▼

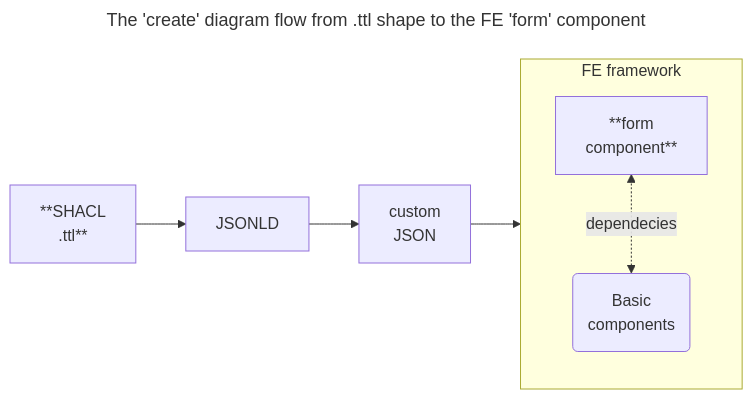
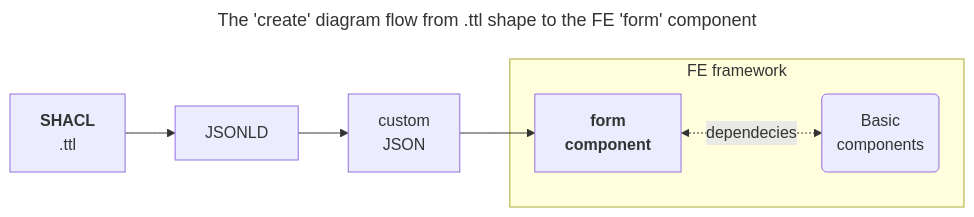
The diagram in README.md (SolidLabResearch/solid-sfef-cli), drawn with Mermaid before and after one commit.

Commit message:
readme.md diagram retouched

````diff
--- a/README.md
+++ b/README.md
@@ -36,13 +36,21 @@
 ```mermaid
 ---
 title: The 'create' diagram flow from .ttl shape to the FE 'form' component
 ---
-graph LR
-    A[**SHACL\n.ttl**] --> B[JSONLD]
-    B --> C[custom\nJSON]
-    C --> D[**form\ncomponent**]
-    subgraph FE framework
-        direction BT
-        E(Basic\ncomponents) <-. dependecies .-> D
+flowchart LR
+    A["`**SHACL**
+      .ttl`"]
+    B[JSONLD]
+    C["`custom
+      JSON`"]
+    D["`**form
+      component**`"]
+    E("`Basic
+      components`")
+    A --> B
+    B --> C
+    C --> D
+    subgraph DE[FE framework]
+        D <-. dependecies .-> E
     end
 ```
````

▲
▼

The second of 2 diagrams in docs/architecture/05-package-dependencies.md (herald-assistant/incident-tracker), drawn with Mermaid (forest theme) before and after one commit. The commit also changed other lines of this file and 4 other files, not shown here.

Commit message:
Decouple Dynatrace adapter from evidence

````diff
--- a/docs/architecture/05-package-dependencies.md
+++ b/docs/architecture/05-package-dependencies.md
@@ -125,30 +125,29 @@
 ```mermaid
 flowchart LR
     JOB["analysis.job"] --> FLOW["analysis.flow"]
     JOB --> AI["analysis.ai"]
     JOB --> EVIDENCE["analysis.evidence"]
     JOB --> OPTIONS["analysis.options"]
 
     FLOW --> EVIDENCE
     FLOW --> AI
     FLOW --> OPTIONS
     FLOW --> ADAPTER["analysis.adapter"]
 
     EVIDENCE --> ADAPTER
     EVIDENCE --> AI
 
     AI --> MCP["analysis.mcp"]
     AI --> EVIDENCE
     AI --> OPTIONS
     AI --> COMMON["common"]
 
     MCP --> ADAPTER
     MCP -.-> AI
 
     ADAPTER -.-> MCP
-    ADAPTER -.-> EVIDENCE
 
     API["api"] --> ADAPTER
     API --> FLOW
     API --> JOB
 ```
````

▲

What the exercise asks ->
Scan the entries above for the string "architecture" and copy each line that contains it.

Written solution ->
The second of 2 diagrams in docs/architecture/05-package-dependencies.md (herald-assistant/incident-tracker), drawn with Mermaid (forest theme) before and after one commit. The commit also changed other lines of this file and 4 other files, not shown here.
--- a/docs/architecture/05-package-dependencies.md
+++ b/docs/architecture/05-package-dependencies.md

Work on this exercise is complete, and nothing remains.